Funeral life is boring this week. Only three cremations. One I did entirely over the phone and thru fax, so won't even see the family till they come in to pick up the urn. A little out of the ordinary. He died almost three weeks ago but wasn't found for awhile. in the middle of a divorce, but the wife signed the cremation authorization and paid the bill anyway. It worked out well, when it could have been very ugly. The adult sons on both sides made sure it went smoothly, each protecting their own parent. It was nice to see that they could work together and take care of things.

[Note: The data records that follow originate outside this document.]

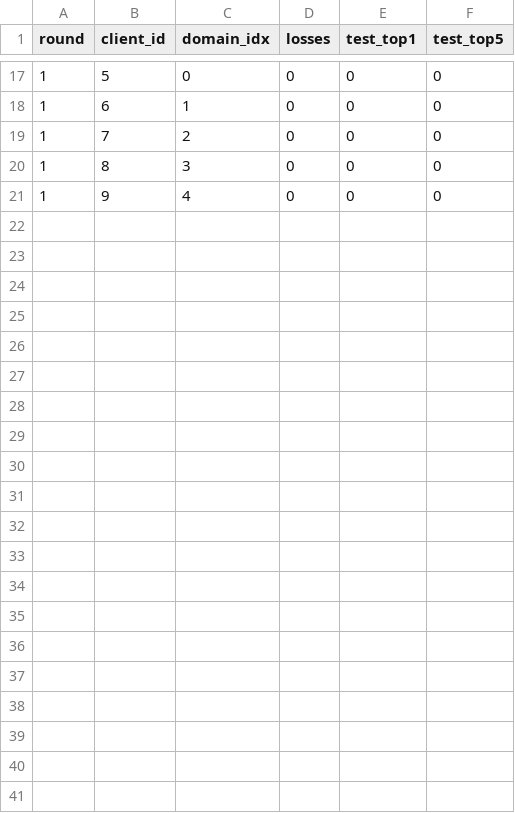
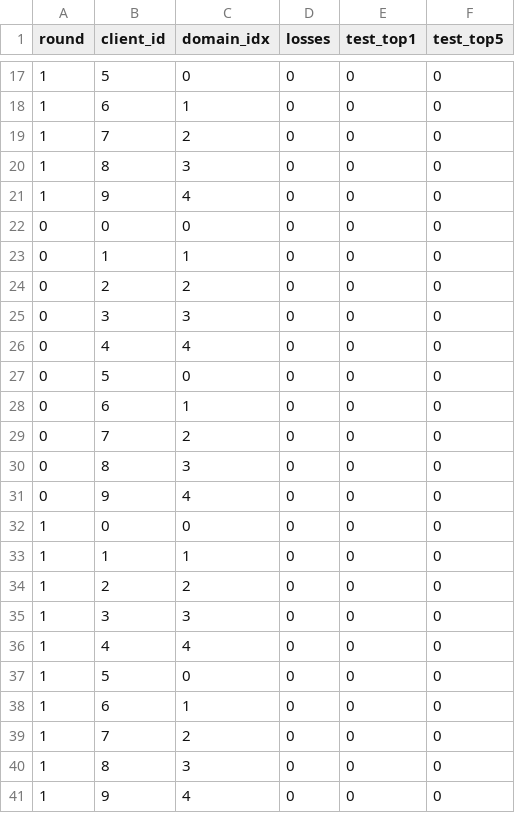
Before and after one commit to Toony254/FedMMDP, a CSV file: results/img_txt_FedAvg.csv, drawn as a sheet; only a part is shown, gaps mark what is left out.

```diff
--- a/results/img_txt_FedAvg.csv
+++ b/results/img_txt_FedAvg.csv
@@ -21 +21,21 @@ round,client_id,domain_idx,losses,test_top1,test_top5
 1,9,4,0,0,0
+0,0,0,0,0,0
+0,1,1,0,0,0
+0,2,2,0,0,0
+0,3,3,0,0,0
+0,4,4,0,0,0
+0,5,0,0,0,0
+0,6,1,0,0,0
+0,7,2,0,0,0
+0,8,3,0,0,0
+0,9,4,0,0,0
+1,0,0,0,0,0
+1,1,1,0,0,0
+1,2,2,0,0,0
+1,3,3,0,0,0
+1,4,4,0,0,0
+1,5,0,0,0,0
+1,6,1,0,0,0
+1,7,2,0,0,0
+1,8,3,0,0,0
+1,9,4,0,0,0
```
Also changed, not shown: results/img_txt_FedDF.csv, results/img_txt_FedMD.csv, 21 other files.
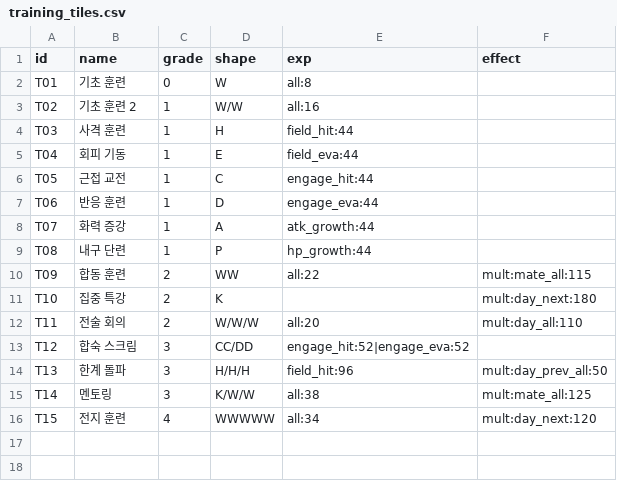
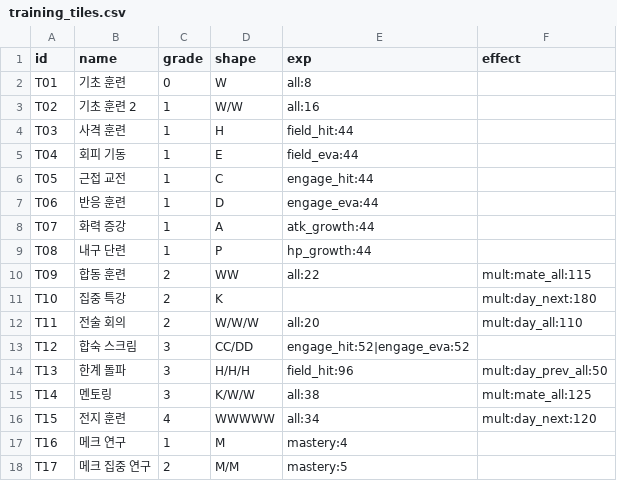
Before and after one commit to toniqat/esports-manager, a CSV file: data/csv/training_tiles.csv, drawn as a sheet; the diff names each change by its address in the sheet, - before the commit and + after, or states it on an @@ line.

```diff
--- a/data/csv/training_tiles.csv
+++ b/data/csv/training_tiles.csv
+row 17: T16 | 메크 연구 | 1 | M | mastery:4
+row 18: T17 | 메크 집중 연구 | 2 | M/M | mastery:5
```
Also changed, not shown: data/csv/const.csv, 4 other files.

One urn burial today at a national cemetery. He was 91 and he and his wife are the only ones left in this area. She had no one to talk to the day he died, but me. She told me several times about how he died, it was quick and she believes he had no pain. She heard the death rattle. I've heard other people describe it and then another lady this week used the term "death rattle". I guess it's rather unsettling. It's not a choking but an inability to catch one's breath. Sort of. Similar to wheezing only there's a really weird sound. The wife told me she won't ever forget the sound. She said he couldn't speak with words when she asked if he was alright, but he met her eyes and she knew he understood what was happening. He died in the ambulance on the way to the hospital. She said she was the sick one, not him, so she really didn't expect it at all. 91 and death is unexpected. Maybe we never expect it, even when someone is sick and the loved ones know they are dying, usually the death is still a shock. I talk about this as if I know. I've not lost anyone since I was in my early 20s and I'm (well) past that now. :)

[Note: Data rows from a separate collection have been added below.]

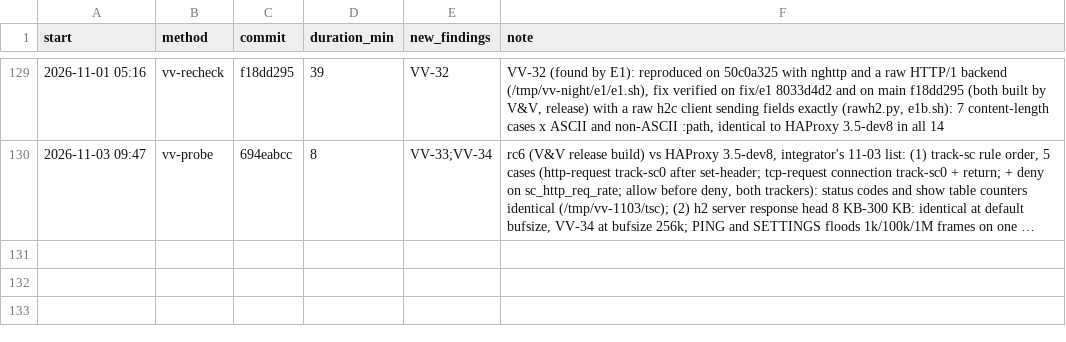
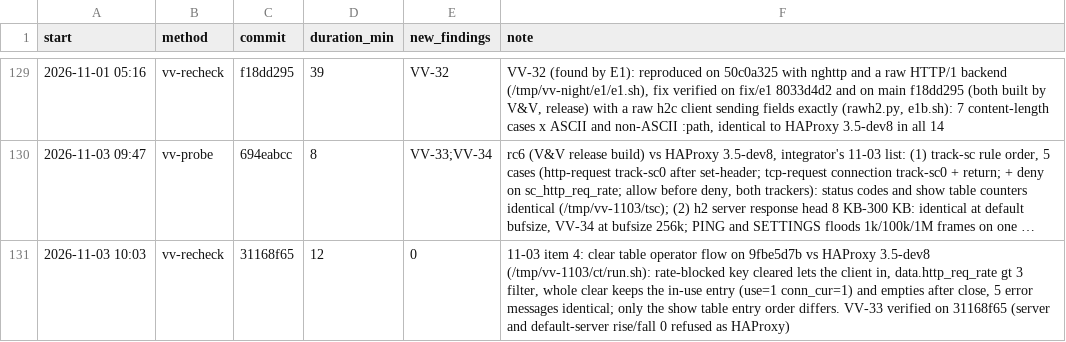
Before and after one commit to brhenc/alcyon-lb, a CSV file: data/verification_runs.csv, drawn as a sheet; only a part is shown, gaps mark what is left out; long unchanged cells end in …; the diff names each change by its address in the sheet, - before the commit and + after, or states it on an @@ line.

```diff
--- a/data/verification_runs.csv
+++ b/data/verification_runs.csv
+row 131: 2026-11-03 10:03 | vv-recheck | 31168f65 | 12 | 0 | 11-03 item 4: clear table operator flow on 9fbe5d7b vs HAProxy 3.5-dev8 (/tmp/vv-1103/ct/run.sh): rate-blocked key cleared lets the client in, data.http_req_rate gt 3 filter, whole clear keeps the in-use entry (use=1 conn_cur=1) and empties after close, 5 error messages identical; only the show table entry order differs. VV-33 verified on 31168f65 (server and default-server rise/fall 0 refused as HAProxy)
```
Also changed, not shown: data/findings.csv, 1 other file.
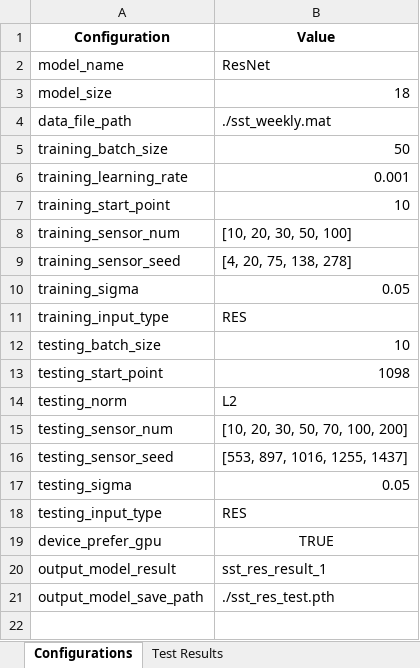
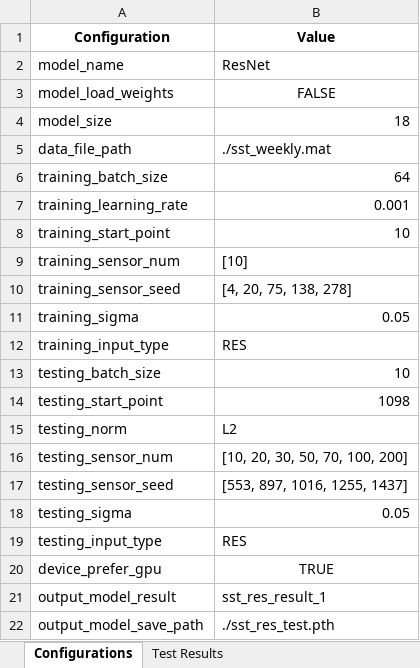
Before and after one commit to Flyingfish812/Transformer-Application, an Excel workbook: result/sst_res_result_1.xlsx, sheet Configurations, drawn as a sheet; values as stored, in another font and other column widths than the file's, no borders; addresses are those after the commit; the diff names each change by its address in the sheet, - before the commit and + after, or states it on an @@ line.

```diff
--- a/result/sst_res_result_1.xlsx (sheet Configurations)
+++ b/result/sst_res_result_1.xlsx (sheet Configurations)
+row 3: model_load_weights | FALSE
-B6 (Value): 50
+B6 (Value): 64
-B9 (Value): [10, 20, 30, 50, 100]
+B9 (Value): [10]
```
Also changed, not shown: sheet Test Results, result/sst_vit_result_1.xlsx, result/sst_vit_result_2.xlsx, 8 other files.
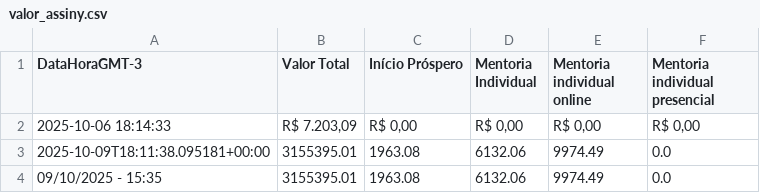
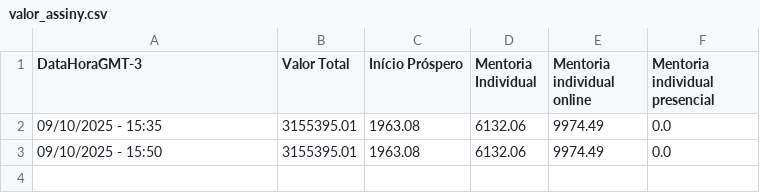
Before and after one commit to artgomest/assiny-scraper, a CSV file: valor_assiny.csv, drawn as a sheet.

```diff
--- a/valor_assiny.csv
+++ b/valor_assiny.csv
@@ -1,4 +1,3 @@
 DataHoraGMT-3,Valor Total,Início Próspero,Mentoria Individual,Mentoria individual online,Mentoria individual presencial
-2025-10-06 18:14:33,"R$ 7.203,09","R$ 0,00","R$ 0,00","R$ 0,00","R$ 0,00"
-2025-10-09T18:11:38.095181+00:00,3155395.01,1963.08,6132.06,9974.49,0.0
 09/10/2025 - 15:35,3155395.01,1963.08,6132.06,9974.49,0.0
+09/10/2025 - 15:50,3155395.01,1963.08,6132.06,9974.49,0.0
```
Also changed, not shown: 1 other file.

I feel quiet today and somewhat unhinged. Now there's a weird word. I told Steve recently that sometimes, lots of times, and anywhere, not just at work, I hear quiet voices in the background and I see movement out of the corner of my eye. He didn't know what to say and just nodded. What could he possibly say to a confession of that sort. It's probably all in my head, although Schewan says that it's energy which I'm more susceptible to now. I don't know how that fits into any kind of theology. I know some people are very specific in that they are not to be cremated for 24-72 hours after death (whatever their own magical time limit is) so that their spirits have time to leave the body and the area before the burning commences. It's not as if they'd be burned alive, so I don't get the need for a time frame. Mostly I guess I think the soul leaves the body immediately upon physical death, and I believe in an afterlife...yes, heaven or hell. I think you probably get to go right to heaven if that's your destiny, but i'm not entirely sure about the hell-bound souls. Do they wander? And why do I think their time frame may be different than heaven-bound souls? Wouldn't the final disposition happen equitably? I don't have any answers. Only questions. The biggest of which is where in the world is Schewan. My head is pounding (a cold last week has left me with a five day headache).